The radiology report is where the results of your medical imaging test are provided. The radiology doctor will describe the findings and provide a diagnosis. Your doctor will use this information to guide further testing or treatment.
What are the components of a radiology report?
The radiology report will often have your unique identifying information like your name, medical record number, your date of birth, etc.
The name of the procedure will be listed. For example, this can be a chest X-ray, CT scan or MRI.
Any prior relevant exams you have that are used for comparison to the current exam will be listed.
Often radiologists will describe how the exam was done and whether any contrast was given. This can be number of views for an X-ray to detailed description of MRI sequences and body parts covered. A statement about contrast administration will often be made.
This describes why the exam was done. This can be for a symptom like chest pain, nausea, pain. A finding on a doctor’s exam or prior imaging test.
Body of the report
The radiologist will often have a section called the body or findings where he will describe everything he sees on your exam. This may include statements about normal structures and organs. This will also include descriptions or any abnormalities. Here the radiologist is describing in detail exactly what he is seeing.
This provides someone who has not seen the images an idea of what exactly is seen on the images. This section can be short if everything looks normal to very long if there are complex findings or prior exams to compare to.
The next section will be the conclusion or the impression. This is where the radiologist will provide his interpretation of your exam. He will try to make a diagnosis or provide a set of possibilities. If you’re being treated for a condition or have prior exams, then he may state whether anything has changed.
Recommendations and Follow up
In some cases, the radiologist may provide recommendations for further testing. This can occur when something on the imaging test is not clear or can further be clarified with another imaging test. In some cases this may involve a recommendation for biopsy or a consultation with another specialist.
A follow up study in a certain time period may be another recommendation made by the radiologist. This is done for abnormalities which don’t necessarily need to be acted on right now, but may turn out to be something in the future. If something is truly important, it will most likely grow or change in someway.
What is a structured report?
A report organized into sections with headings, subheadings and bullet points instead of free flowing text. For an abdominal CT this may include headings for each of the organs and bowel followed by a statement of normal or description of abnormalities.
Radiology report structure: summary
A radiology report will often be divided into sections as outlined above.
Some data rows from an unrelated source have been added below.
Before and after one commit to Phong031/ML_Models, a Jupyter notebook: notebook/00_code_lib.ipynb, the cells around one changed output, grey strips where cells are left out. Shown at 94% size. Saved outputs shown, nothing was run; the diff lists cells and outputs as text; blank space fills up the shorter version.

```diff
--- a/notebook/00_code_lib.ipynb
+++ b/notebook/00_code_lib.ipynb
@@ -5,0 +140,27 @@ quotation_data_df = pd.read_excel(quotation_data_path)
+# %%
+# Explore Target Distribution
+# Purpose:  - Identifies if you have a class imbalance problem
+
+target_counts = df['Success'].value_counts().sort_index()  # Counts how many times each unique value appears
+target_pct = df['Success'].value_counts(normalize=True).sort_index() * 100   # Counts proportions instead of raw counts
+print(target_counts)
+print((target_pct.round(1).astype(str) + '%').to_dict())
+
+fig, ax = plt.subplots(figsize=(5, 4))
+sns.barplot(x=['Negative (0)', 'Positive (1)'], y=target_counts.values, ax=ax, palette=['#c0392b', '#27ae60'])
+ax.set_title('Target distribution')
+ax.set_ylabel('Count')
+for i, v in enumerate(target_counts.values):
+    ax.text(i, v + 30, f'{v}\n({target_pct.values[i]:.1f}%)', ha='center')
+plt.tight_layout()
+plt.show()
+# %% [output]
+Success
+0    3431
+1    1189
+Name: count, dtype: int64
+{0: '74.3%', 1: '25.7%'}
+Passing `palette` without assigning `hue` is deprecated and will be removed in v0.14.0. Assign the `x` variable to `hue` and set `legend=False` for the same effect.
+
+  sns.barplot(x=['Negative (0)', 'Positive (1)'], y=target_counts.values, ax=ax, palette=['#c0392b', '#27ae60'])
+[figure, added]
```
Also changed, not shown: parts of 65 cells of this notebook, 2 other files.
The findings will provide a description and overview of all the normal and abnormal findings. The impression will be focused on the interpretation of the exam. This will often provide a conclusion or diagnosis with recommendations for further testing and follow up.